Virtual classrooms, in the short run, seems like the logical next step. A virtual classroom acts as a countermeasure against lost syllabus time while the world slowly resumes functioning with the second wave of COVID-19 ever threatening.
In a digital classroom, where technology has revolutionised the learning experience, students are empowered with the autonomy to learn at will, independently, and flexibly. Moreover, digital education is second nature to digital natives, those born and raised in a digitally cultured world.
Not to mention, migrating classrooms online is a lot easier than building a school in a bubble.
While all these sound good, given the unprecedented circumstance, a little je ne sais quoi is missing, no?
Humour me if you will, before we find out what’s missing.
If I were to recall some of the earliest memories of my school days, I would reminisce about group activities where we rearranged our wobbly wooden desks to form a big rectangle, huddled in for brainstorming. The teacher would visit our “camp” with our mahjong paper spread on top untuk sesi pembentangan. (Definitely giving away my age here)
There were also my zapin days, being one of the two first Chinese dancers to grace the school stages in our baju kurung and samping with a sanggul to complete our attire. It wasn’t only the performer’s pride that I remember, it was also the countless practices we had together for school performances and competitions.
Funny how I don’t recall standardised examinations and the unceasing need for assessments (not that I’m ashamed of my results) and homework, which are so-called the “cornerstones of education” for the longest of time.
I noticed my memories were “human stories”. There was certainly learning involved, but they were predominantly the connections cultivated between teachers and students during the many exchanges of ideas; a “whole” experience of education.
Education to me is more than just the transfer of knowledge. In a broader sense, it encompasses self- and interactive learning between teachers and students which creates an interconnectedness with and awareness of others. It is an approach to education that puts the human experience at the forefront; essentially focusing on the fact that all students are, first and foremost, human beings.
Picture this: A teacher noticed her students are dozing off in class today, after having a lively sports day yesterday. It seemed like there was a need to change her delivery method.
Instead of jamming the fast-paced one-way teaching track onto her students, she quickly converted the classroom into a rapid-fire group contest. Pumping adrenaline by triggering their competitiveness is a way to invigorate her tired students; making them more alert and receptive to the subject at hand.
A win-win situation I’d say.
As educators such as Abraham Maslow, Carl Rogers, Erich Fromm, and Malcolm Knowles put it, this approach emphasises freedom and autonomy, trust, active cooperation and participation, and self-directed learning. They call it humanistic education.
I too remember being motivated and given leeway to learn at my own pace.
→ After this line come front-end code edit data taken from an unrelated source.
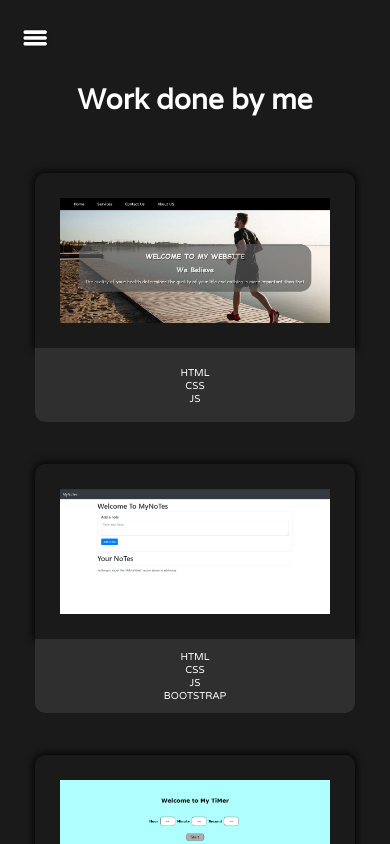
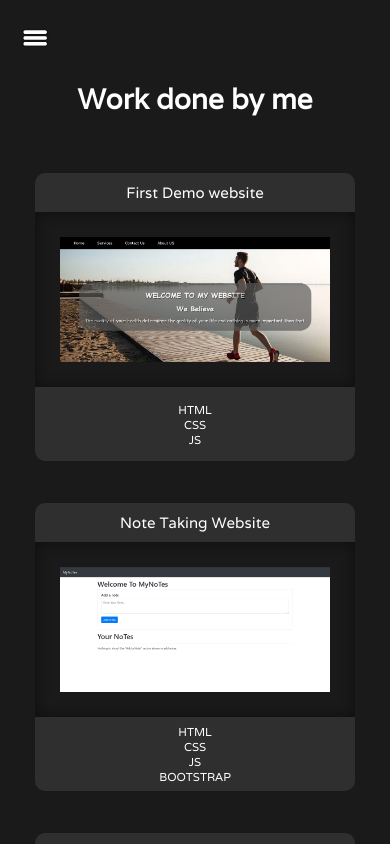
Before and after one commit to anish0103/My-Website, a React (Create React App) app: page /Work in a window 390 px wide. Shown: the top 844 px of the page. Built offline with nearby package versions, Linux system fonts and the light colour scheme.

Commit message:
Work Title Added

```diff
--- a/src/Components/CSS/workcard.css
+++ b/src/Components/CSS/workcard.css
@@ -8,8 +8,7 @@
     width: 470px;
     height: 220px;
     padding: 25px;
-    border-radius: 10px 10px 0px 0px;
-    box-shadow: 0px 0px 9px 1px black;
+    box-shadow: inset 0px 0px 14px 1px rgb(15, 15, 15);
 }
 
 .workcard-image img {
@@ -30,6 +29,21 @@
     height: 80px;
 }
 
+.workcard-title {
+    padding: 12px;
+    background-color: #302f2f;
+    text-align: center;
+    display: flex;
+    justify-content: center;
+    align-items: center;
+    border-radius: 10px 10px 0px 0px;
+    height: 40px;
+}
+
+.workcard-title h3 {
+    font-weight: normal;
+}
+
 .workcard-li {
     list-style: none;
 }
@@ -40,6 +54,19 @@
     justify-content: center;
     align-items: center;
     height: inherit;
+}
+
+::-webkit-scrollbar {
+    width: 6px;
+  }
+
+::-webkit-scrollbar-track {
+    background-color: transparent;
+}
+
+::-webkit-scrollbar-thumb {
+    background-color: #353535;
+    border-radius: 20px;
 }
 
 @media screen and (max-width:450px) {
@@ -54,6 +81,14 @@
     }
 
     .workcard-li {
-        font-size: 10px;
+        font-size: 11.5px;
+    }
+
+    .workcard-title {
+        height: 15px;
+    }
+
+    .workcard-title h3 {
+        font-size: 15px;
     }
 }
--- a/src/Components/workcard.js
+++ b/src/Components/workcard.js
@@ -6,6 +6,9 @@ const WorkCard = (Probs) => {
     const workdata = Probs.data;
     return (
         <div className='main-workcard-container'>
+            <div className="workcard-title">
+                <div><h3>{workdata.title}</h3></div>
+            </div>
             <div className='workcard-image'>
                 <img src={Probs.src} alt={Probs.alt} />
             </div>
```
A teacher of mine would let me sleep in Literature (after-school classes on Fridays so spare me) and would only shake his head with a smile on his face, amused, as I exited the classroom every time when the class ended.
However, he would always check in with me on the subject the week after. He was never one to scold and punish, but always encouraging and open to different views and values from his students. It wasn’t easy for him teaching hormonal teenagers, I bet, but it was for me a liberating experience learning from him; setting incomparable standards to any teacher that follows.
Philosopher Daisaku Ikeda describes that it is the simple power of the interpersonal interactions through which the ideals of humanistic education are given form. Even a lone ranger like me agrees with this. It is as vital for teachers to sincerely encourage students as it is for students to forge genuine connections with teachers and fellow students whilst learning.
While digital intervention in education should not be deterred, it would be a good start for education to be reinvented with a humanistic approach in line with the use of technology.
It doesn’t have to be now, given the pandemic, but ironically it is now at this watershed moment that I believe is time for education to be given a good rethink on its approaches.